(Before-and-after change records)
Content starts
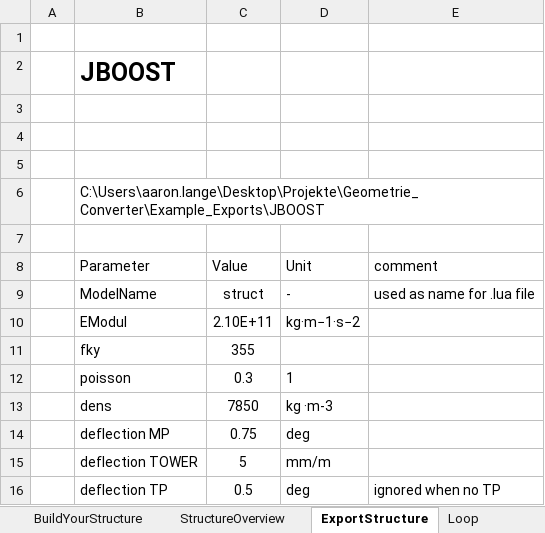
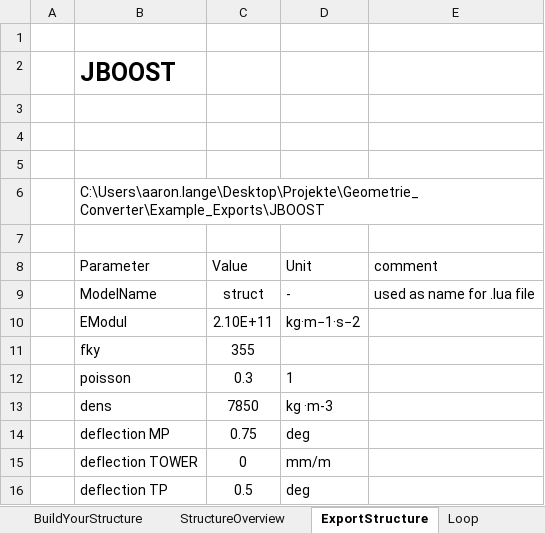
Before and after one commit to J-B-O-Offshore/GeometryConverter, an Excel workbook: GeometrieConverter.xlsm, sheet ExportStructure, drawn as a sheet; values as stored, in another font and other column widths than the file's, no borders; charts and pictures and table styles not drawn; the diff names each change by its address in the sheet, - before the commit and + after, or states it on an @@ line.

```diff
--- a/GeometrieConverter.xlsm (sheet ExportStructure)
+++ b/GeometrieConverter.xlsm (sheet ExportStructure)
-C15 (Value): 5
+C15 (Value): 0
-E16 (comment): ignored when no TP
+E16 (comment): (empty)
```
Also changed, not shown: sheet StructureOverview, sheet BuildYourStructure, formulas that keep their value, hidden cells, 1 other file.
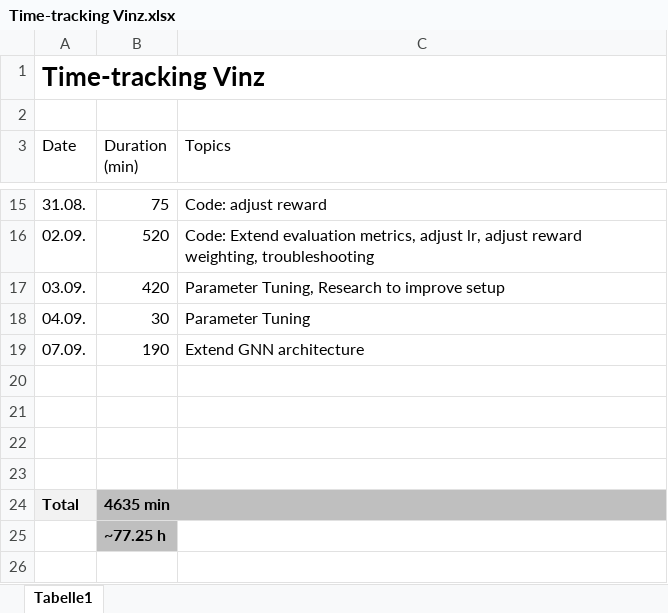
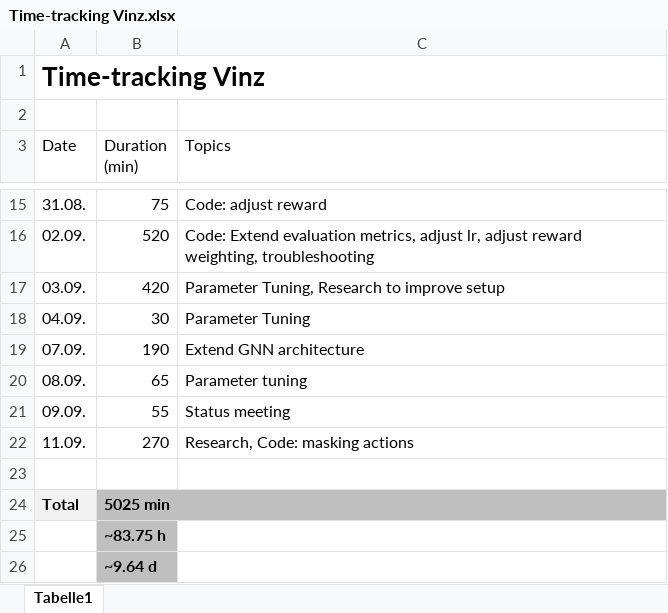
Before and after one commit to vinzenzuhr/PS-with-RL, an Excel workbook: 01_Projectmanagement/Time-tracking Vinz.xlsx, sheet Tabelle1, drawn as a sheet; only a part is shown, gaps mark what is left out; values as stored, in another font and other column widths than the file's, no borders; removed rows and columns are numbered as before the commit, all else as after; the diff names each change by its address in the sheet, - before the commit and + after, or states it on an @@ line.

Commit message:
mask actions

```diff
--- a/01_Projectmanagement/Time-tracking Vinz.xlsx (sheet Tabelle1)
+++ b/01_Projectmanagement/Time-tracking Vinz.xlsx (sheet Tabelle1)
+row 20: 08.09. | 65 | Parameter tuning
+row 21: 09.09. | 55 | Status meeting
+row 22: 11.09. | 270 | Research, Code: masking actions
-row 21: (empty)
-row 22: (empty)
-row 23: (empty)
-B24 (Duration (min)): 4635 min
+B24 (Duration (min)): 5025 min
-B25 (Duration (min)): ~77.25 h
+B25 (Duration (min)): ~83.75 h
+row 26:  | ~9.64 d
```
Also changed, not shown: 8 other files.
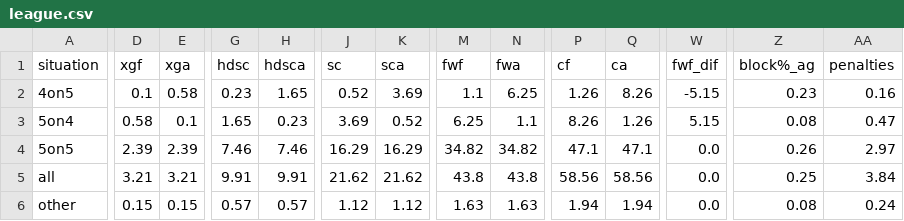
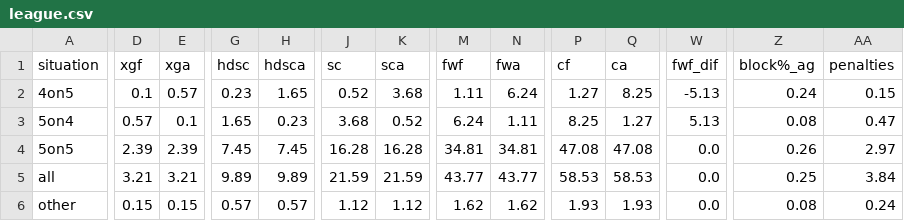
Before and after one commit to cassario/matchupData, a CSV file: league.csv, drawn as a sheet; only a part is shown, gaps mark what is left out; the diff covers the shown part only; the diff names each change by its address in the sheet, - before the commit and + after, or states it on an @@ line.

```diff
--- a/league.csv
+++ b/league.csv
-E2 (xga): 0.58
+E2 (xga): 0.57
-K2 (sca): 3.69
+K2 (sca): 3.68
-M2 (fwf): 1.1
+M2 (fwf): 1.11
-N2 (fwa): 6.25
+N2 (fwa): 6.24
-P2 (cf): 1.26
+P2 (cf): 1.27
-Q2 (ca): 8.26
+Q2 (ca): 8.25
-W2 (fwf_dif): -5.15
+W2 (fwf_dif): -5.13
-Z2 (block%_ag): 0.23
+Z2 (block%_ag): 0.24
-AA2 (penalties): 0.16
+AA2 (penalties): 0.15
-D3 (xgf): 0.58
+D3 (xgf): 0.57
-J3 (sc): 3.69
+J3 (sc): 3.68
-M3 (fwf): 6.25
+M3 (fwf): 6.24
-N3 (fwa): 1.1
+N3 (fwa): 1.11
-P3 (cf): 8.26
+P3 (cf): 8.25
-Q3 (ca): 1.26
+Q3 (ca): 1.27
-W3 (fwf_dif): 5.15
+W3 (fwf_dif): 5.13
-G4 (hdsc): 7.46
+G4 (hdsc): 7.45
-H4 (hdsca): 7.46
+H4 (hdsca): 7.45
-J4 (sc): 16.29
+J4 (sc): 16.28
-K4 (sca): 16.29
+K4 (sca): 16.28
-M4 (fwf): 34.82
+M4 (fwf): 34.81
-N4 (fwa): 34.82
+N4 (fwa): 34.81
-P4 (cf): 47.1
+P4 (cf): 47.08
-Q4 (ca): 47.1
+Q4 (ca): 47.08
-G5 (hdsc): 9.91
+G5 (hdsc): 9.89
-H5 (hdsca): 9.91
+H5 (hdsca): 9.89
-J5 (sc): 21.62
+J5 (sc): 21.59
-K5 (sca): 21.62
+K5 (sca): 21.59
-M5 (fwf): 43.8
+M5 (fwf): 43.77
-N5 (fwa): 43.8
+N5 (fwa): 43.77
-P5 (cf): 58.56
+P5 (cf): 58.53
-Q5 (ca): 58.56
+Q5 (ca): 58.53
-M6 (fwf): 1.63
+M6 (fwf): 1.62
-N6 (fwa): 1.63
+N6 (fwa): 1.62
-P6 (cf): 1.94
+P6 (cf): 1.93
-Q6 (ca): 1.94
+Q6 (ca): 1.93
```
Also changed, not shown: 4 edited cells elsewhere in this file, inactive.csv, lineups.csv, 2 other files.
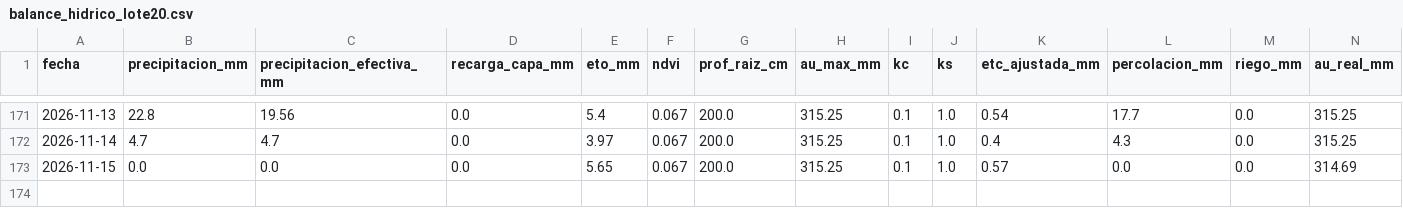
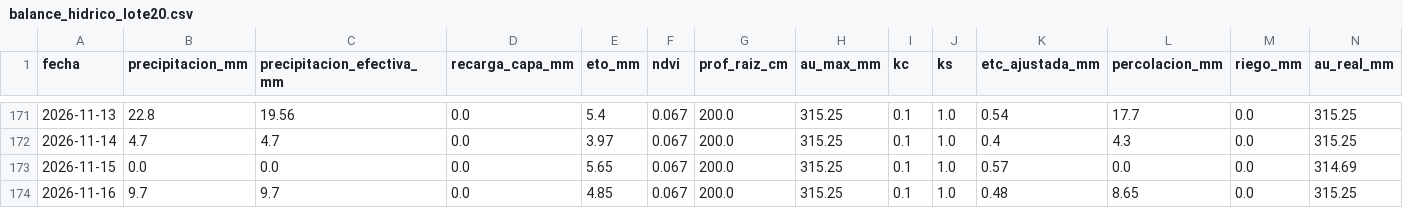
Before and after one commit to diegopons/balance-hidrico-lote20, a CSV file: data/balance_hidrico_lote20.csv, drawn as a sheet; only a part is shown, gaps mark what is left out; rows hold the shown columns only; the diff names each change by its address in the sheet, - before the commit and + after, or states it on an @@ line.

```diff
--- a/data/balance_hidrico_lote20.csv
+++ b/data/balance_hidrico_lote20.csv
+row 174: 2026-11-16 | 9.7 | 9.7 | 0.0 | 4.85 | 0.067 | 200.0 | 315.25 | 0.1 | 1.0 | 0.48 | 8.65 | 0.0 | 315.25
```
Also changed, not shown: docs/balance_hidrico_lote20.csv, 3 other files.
Content ends
## TASK DIRECTIONS
Filter the entries and keep only the lines holding "part".

## WRITTEN SOLUTION
Before and after one commit to vinzenzuhr/PS-with-RL, an Excel workbook: 01_Projectmanagement/Time-tracking Vinz.xlsx, sheet Tabelle1, drawn as a sheet; only a part is shown, gaps mark what is left out; values as stored, in another font and other column widths than the file's, no borders; removed rows and columns are numbered as before the commit, all else as after; the diff names each change by its address in the sheet, - before the commit and + after, or states it on an @@ line.
Before and after one commit to cassario/matchupData, a CSV file: league.csv, drawn as a sheet; only a part is shown, gaps mark what is left out; the diff covers the shown part only; the diff names each change by its address in the sheet, - before the commit and + after, or states it on an @@ line.
Before and after one commit to diegopons/balance-hidrico-lote20, a CSV file: data/balance_hidrico_lote20.csv, drawn as a sheet; only a part is shown, gaps mark what is left out; rows hold the shown columns only; the diff names each change by its address in the sheet, - before the commit and + after, or states it on an @@ line.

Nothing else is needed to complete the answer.